Calixarene is a typical representative of the third-generation host molecule following crown ether and cyclodextrin. By modifying them onto the surface of silica gel, calixarenes have been widely studied as solid phase extraction and stationary phase materials. Due to the peculiar structural characteristics of cavity-shape and benzene ring skeleton, these materials can offer varieties of interaction with analytes, such as hydrophobic, hydrogen bonding, [pi]-pi], as well as inclusion interaction [23-31]. Nowadays, heterocyclic calixarene appeared as a novel kind of supramolecular compound . Being different from traditional calixarene, heterocyclic calixarene is usually constituted of benzene rings and triazine rings connected by O or NH groups, which can not only manipulate the cavity, but also improve their recognizing selectivity toward a great diversity of guest species. Recently, by modifying bis(tetraoxacalixarenetriazine) onto the surface of silica gel, a new separation material was successfully used as stationary phase and solid extraction material [33, 34]. The new separation material was exhibiting multiple-interaction and mixed-mode separation mechanisms, and excellent extraction ability toward flavonoids compound [33, 34]. As anthraquinones have similar molecular structures with flavonoids compound, excellent extraction capacity toward anthraquinone compounds by using the same sorbents is anticipated. Thus, in this study, the new material was utilized as new solid phase extraction material for enrichment and cleanup of anthraquinone compounds in the human urine.

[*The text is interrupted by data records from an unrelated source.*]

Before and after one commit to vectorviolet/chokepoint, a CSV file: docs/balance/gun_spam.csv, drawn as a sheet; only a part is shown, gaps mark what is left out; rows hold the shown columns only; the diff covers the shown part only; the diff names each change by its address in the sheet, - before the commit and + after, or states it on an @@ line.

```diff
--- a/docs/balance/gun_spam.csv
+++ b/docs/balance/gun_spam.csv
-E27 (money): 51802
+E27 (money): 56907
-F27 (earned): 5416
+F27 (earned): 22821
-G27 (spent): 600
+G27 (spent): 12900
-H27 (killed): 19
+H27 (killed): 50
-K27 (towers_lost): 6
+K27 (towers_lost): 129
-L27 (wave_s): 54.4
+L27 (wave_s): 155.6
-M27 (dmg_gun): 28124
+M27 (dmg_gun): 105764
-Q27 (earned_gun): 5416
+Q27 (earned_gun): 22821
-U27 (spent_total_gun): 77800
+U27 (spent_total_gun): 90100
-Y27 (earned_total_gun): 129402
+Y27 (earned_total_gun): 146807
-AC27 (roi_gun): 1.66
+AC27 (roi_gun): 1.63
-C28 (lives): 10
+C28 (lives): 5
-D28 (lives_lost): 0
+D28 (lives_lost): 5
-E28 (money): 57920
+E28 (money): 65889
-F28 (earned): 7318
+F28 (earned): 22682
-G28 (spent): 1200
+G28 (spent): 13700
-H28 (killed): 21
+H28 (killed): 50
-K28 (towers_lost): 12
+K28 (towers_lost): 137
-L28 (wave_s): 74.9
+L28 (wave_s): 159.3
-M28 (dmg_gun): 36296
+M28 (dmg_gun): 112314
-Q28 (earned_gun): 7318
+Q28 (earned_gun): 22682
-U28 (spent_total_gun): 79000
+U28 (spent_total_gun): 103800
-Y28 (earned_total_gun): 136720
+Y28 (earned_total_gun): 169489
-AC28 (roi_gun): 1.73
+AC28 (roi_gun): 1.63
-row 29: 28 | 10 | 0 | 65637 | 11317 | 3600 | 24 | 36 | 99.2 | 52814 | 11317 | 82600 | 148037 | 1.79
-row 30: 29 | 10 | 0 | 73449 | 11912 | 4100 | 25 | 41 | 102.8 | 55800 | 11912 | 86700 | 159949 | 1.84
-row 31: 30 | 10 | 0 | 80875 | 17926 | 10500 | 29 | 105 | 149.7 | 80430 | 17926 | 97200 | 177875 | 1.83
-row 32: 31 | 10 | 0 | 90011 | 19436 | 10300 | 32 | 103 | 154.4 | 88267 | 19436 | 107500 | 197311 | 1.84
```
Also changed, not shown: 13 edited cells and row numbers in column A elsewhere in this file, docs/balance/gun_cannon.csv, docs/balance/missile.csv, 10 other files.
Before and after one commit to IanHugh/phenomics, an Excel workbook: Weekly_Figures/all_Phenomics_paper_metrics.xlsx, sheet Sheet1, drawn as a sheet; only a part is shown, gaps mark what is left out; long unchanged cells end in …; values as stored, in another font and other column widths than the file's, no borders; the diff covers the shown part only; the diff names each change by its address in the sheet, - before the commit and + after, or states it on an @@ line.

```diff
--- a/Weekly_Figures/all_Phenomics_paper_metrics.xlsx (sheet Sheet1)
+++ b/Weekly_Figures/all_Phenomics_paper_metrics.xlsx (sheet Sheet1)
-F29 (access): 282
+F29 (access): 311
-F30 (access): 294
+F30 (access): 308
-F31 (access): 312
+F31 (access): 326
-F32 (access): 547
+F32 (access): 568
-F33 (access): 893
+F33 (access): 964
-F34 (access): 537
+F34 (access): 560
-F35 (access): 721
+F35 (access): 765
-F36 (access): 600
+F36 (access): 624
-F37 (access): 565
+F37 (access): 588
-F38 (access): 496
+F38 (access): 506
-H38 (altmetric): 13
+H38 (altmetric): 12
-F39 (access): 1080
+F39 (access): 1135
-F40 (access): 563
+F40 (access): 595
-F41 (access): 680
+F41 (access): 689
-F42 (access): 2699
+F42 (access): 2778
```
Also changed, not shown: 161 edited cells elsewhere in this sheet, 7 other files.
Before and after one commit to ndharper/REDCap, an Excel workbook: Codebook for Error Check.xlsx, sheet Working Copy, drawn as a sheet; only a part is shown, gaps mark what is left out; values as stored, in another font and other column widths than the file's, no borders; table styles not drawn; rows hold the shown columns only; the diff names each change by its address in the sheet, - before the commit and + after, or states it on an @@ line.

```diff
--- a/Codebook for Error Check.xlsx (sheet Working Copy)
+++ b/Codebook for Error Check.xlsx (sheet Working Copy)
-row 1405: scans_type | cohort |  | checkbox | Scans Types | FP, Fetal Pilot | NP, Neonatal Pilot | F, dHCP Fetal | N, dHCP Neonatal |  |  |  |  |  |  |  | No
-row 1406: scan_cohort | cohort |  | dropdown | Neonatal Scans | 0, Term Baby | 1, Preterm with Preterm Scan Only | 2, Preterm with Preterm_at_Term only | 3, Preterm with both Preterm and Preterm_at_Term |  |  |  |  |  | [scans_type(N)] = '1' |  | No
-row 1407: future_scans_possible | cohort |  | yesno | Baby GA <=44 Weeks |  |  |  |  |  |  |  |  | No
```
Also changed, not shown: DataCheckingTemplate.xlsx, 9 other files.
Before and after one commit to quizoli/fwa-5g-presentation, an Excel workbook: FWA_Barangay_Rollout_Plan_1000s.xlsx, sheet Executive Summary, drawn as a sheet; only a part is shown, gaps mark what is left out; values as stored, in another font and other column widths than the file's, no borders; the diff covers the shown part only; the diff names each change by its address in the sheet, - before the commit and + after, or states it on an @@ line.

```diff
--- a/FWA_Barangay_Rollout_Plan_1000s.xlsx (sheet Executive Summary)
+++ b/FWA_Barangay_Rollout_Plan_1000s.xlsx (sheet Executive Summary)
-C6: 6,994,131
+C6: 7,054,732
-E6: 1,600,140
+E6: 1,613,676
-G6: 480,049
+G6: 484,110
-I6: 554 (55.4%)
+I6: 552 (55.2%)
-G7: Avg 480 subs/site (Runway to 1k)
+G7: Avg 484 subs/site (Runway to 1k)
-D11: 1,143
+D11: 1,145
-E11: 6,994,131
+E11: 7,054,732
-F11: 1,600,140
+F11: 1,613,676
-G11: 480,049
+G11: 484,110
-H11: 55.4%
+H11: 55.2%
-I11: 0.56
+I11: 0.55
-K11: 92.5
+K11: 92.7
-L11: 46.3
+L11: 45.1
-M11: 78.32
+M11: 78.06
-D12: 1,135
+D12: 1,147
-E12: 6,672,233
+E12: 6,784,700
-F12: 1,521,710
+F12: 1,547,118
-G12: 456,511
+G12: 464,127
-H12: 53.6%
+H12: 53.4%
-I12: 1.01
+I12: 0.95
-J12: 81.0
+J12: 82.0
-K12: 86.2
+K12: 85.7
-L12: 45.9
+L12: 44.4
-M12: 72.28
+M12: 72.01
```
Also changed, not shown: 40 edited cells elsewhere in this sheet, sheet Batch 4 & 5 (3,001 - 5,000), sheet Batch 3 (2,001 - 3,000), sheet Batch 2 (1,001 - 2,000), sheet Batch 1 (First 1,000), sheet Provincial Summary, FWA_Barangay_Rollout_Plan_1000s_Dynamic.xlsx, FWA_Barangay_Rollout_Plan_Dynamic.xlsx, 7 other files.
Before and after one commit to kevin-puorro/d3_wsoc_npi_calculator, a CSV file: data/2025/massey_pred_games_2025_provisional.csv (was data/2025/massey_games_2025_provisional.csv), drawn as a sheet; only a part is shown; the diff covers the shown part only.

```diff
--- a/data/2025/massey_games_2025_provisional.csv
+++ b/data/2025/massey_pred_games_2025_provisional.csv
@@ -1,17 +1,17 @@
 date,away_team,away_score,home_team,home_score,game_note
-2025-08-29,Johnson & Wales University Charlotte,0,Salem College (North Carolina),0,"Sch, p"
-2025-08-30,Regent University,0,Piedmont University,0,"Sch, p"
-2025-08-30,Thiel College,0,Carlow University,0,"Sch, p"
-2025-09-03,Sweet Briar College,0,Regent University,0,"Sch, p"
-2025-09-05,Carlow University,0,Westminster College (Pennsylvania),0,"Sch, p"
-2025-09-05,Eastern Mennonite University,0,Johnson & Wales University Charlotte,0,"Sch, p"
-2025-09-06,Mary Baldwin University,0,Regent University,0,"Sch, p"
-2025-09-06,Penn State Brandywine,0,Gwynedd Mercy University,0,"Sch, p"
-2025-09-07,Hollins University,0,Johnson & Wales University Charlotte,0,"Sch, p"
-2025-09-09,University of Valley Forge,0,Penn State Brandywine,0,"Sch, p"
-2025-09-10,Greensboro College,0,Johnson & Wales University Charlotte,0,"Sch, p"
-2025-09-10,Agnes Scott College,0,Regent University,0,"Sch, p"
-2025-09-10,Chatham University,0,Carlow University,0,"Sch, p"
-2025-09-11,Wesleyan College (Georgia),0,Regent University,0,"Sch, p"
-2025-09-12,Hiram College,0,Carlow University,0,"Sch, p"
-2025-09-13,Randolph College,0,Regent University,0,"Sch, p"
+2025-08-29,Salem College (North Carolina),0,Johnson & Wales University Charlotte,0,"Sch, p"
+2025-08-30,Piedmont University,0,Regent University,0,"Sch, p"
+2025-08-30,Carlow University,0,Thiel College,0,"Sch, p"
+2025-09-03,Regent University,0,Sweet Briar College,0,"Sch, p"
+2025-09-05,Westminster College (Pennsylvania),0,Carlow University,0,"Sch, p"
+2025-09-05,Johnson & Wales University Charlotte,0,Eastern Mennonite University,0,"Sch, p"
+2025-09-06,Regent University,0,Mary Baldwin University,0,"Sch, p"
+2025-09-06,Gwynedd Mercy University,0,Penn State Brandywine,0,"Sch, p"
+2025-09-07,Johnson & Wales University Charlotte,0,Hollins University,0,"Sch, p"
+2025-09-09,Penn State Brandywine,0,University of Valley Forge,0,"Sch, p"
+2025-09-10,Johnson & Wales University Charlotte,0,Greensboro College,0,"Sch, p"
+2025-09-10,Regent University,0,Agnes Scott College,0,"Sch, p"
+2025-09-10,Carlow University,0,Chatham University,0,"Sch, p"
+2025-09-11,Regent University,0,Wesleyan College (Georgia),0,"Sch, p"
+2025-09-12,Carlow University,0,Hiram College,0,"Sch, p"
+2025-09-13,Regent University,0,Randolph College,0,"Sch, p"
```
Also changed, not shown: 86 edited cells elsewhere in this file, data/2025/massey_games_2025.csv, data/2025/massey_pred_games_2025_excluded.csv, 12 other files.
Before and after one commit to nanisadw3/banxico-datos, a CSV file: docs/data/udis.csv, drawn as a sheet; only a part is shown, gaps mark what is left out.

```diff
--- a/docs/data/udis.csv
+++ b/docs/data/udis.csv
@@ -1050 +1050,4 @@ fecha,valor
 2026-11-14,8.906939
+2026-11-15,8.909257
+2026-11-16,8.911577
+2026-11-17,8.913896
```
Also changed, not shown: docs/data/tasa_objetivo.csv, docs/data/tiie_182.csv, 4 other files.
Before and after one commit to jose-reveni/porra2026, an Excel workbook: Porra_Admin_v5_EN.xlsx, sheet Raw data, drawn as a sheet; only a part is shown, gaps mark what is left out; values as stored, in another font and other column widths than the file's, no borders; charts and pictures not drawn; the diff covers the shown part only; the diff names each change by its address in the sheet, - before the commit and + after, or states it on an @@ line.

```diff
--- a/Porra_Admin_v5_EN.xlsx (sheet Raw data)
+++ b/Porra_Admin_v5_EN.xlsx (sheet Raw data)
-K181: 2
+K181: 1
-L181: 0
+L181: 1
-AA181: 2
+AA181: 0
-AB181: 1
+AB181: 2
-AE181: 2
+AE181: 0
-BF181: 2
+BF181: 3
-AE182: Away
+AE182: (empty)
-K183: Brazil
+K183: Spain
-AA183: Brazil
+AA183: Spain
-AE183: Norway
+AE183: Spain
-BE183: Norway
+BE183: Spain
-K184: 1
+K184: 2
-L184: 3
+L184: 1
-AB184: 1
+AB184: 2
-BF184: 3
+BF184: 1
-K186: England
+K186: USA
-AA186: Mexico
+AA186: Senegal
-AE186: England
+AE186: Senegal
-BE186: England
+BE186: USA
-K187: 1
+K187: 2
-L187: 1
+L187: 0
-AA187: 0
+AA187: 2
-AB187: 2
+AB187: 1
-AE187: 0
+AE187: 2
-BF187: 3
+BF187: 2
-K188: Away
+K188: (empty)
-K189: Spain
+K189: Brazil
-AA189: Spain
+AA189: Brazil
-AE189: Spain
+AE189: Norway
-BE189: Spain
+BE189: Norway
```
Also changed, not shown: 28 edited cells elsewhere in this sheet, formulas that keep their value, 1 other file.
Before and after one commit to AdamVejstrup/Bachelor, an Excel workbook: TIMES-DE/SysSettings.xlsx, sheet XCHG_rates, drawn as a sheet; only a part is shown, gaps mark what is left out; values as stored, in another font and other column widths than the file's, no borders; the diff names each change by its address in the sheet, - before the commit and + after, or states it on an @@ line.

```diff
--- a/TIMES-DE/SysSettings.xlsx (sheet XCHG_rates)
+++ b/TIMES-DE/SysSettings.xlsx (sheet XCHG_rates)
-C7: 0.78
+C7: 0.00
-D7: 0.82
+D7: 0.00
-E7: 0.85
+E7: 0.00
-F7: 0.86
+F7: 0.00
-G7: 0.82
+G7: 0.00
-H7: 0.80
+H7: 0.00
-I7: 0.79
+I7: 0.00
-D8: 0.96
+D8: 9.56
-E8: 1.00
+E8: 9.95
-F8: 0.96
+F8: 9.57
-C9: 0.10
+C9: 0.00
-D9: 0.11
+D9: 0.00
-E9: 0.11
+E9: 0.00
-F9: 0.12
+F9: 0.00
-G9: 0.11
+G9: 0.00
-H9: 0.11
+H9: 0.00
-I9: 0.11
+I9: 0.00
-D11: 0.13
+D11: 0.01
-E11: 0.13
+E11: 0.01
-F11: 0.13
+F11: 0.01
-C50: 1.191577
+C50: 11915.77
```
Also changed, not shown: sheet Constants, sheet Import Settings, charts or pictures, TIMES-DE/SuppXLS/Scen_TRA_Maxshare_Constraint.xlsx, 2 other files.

In the present study, a novel bis(tetraoxacalixarenetriazine) sorbent (BTO-SPE) was employed to develop a high-efficiency and reliable sample preparation procedure for the analysis of anthraquinone compounds in the human urine. All the main factors affecting SPE process were optimized to obtain the high recoveries. Based on BTO-SPE sorbents as solid phase extraction materials, a UHPLC-FLD method was developed and evaluated. The analysis results showed that it was appropriate for the enrichment and cleanup of anthraquinone compounds in the urine and other complex biological samples.
2. Materials and Methods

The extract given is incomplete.